Insofar as McGirt applies a clear statement rule specifically applicable to the disestablishment of reservations or somewhat more broadly to constructions of treaties with Native tribes, his approach is sensible and unobjectionable. And there are indeed parts of Justice Gorsuch's opinion that can be understood in this way. But there are also a great many parts of his opinion that appear to be applying strict textualism as the right approach to statutory interpretation for all seasons. For example, Justice Gorsuch writes that "the only 'step' proper for a court of law" in construing a statute is "to ascertain and follow the original meaning." For that proposition he cites a case having nothing to do with treaties or Native American rights. The opinion reads like a stark rejection of what Prof William Eskridge has called dynamic statutory interpretation.
Why, then, do the Court's Democratic appointees--including Justice Breyer, who has been a vocal opponent of anything like strict textualism--go along with Justice Gorsuch's opinion? It is possible, albeit just barely, that they read Justice Gorsuch's language as anodyne. For example, right after his paean to original meaning, Justice Gorsuch says that the Court will "sometimes consult contemporaneous usages, customs, and practices to the extent they shed light on the meaning of" ambiguous language. Purposovists like Justice Breyer can agree with that while thinking that more language is ambiguous than the likes of a textualist would say. But I think this explanation requires a fairly contrived understanding of the opinion, which, on its face, seems to rule out methods that Justice Breyer and the other Justices in the majority would routinely find perfectly acceptable.
I am thus left to conclude that the Democratic appointees joined Justice Gorsuch's highly textualist opinion in McGirt for the same reason they joined his likewise highly textualist opinion in Bostock: they agreed with the result.
Yet that raises the question whether there will be a future price to pay. In some future case in which textualism leads to a conservative result, will the liberal Justices feel compelled to endorse such a result? The short answer is no. The very fact that they were willing to join the textualist majority opinions in Bostock and McGirt even though they have also written and joined purposivist (or occasionally intentionalist) opinions shows that they regard methodology as secondary to results. You can't hoist result-oriented justices by their own methodological petards because they don't have methodological petards.
More fundamentally, joining a textualist opinion does not commit anyone to anything in the future because textualism--at least in contested cases at the Supreme Court--is grossly under-determinate. The dissenting justices in Bostock and McGirt also claimed to be textualists, yet reached different conclusions. Textualism in contested Supreme Court cases is almost entirely a rhetorical style of justification, not a mechanism for decision.

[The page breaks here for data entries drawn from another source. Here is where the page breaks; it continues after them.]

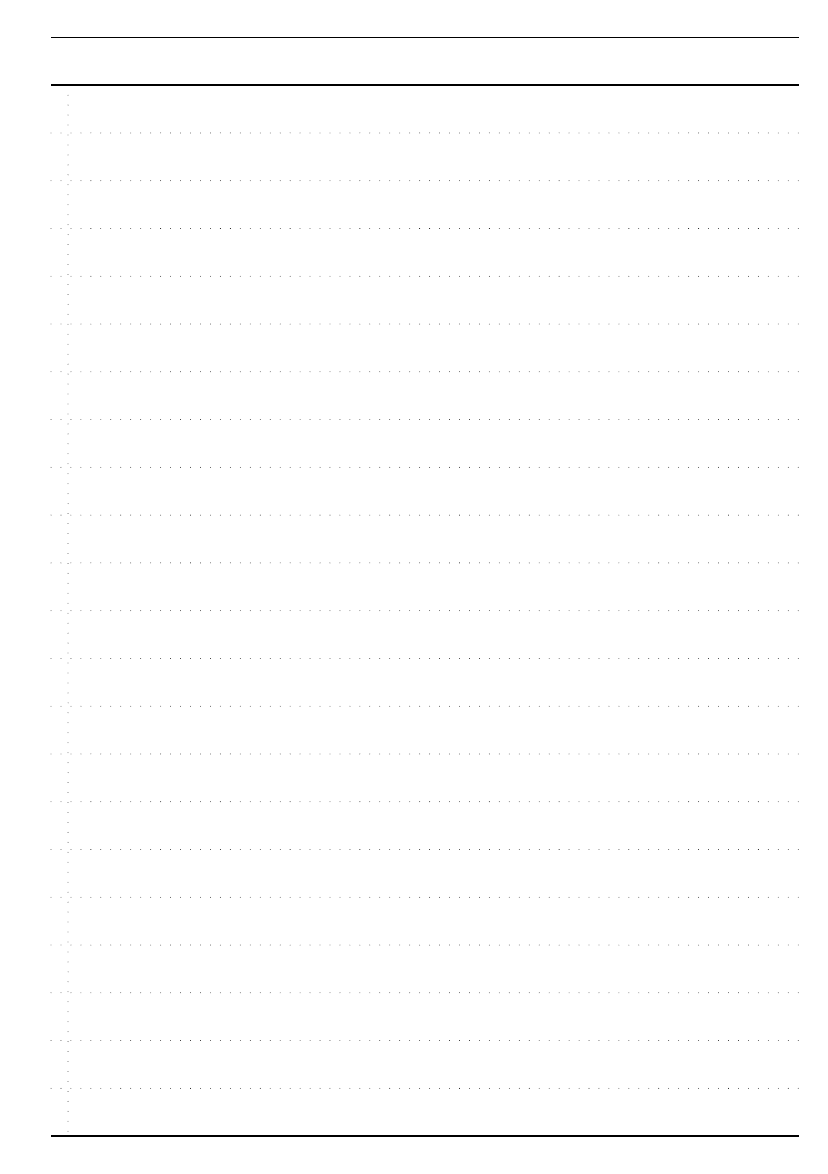
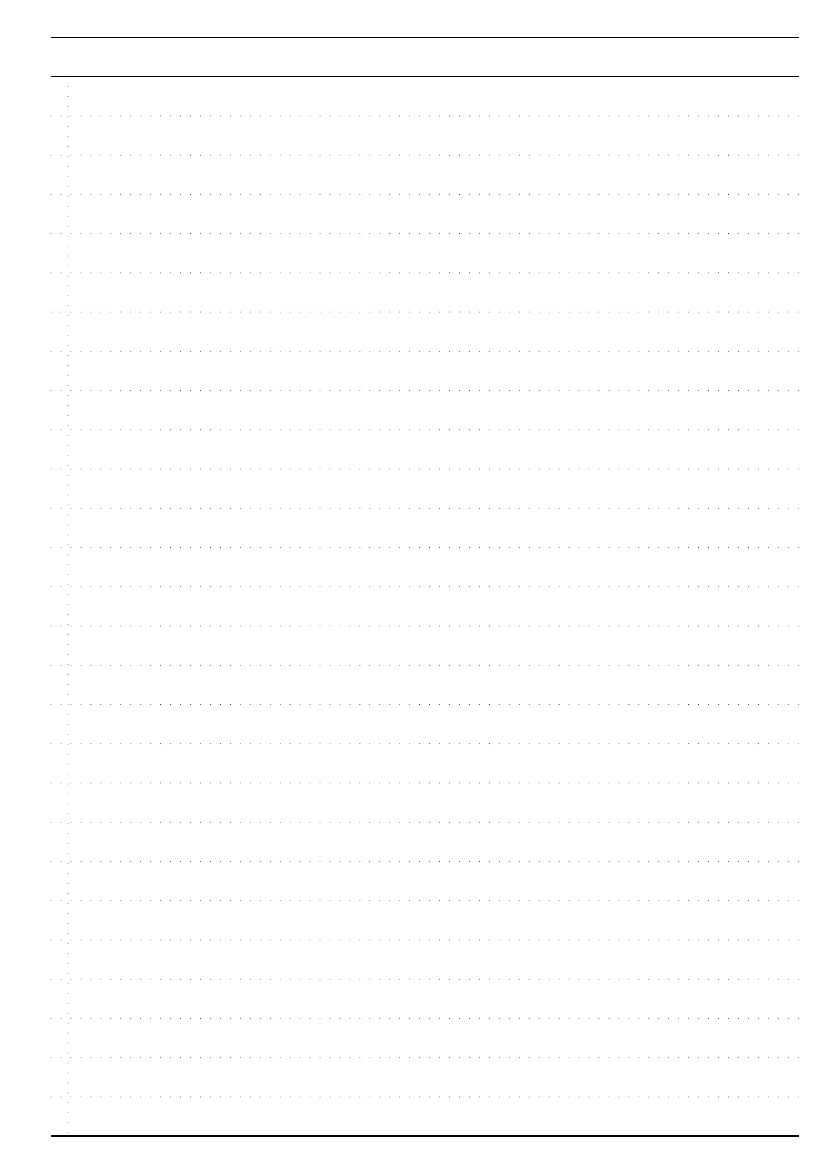
Before and after one commit to LingNc/notebook-template, a LaTeX document (math/math.tex): page 1 of 2. Compiled offline with pdfLaTeX.

Commit message:
fix: 修正math笔记本行数为28

```diff
--- a/math/math.tex
+++ b/math/math.tex
@@ -18,7 +18,7 @@
         \useasboundingbox (0,0) rectangle (\textwidth, -\textheight);
 
         % ================= 参数设置区 =================
-        \def\TotalRows{23}                  % 总行数
+        \def\TotalRows{28}                  % 总行数
         \def\NumberColWidth{0.3cm}          % 左侧编号列虚线的位置
 
         % 线条粗细变量
```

Accordingly, it was perhaps less than fully honest of the Democratic appointees to join Justice Gorsuch's Bostock and McGirt opinions without even writing short concurrences to explain why the results were justifiable on purposivist grounds as well, but even if so, they will not pay a price for their methodological inconsistency in future cases--just as Chief Justice Roberts, Justice Gorsuch, and others will be able to make textualist arguments for whatever conservative (or liberal) results they favor in future cases.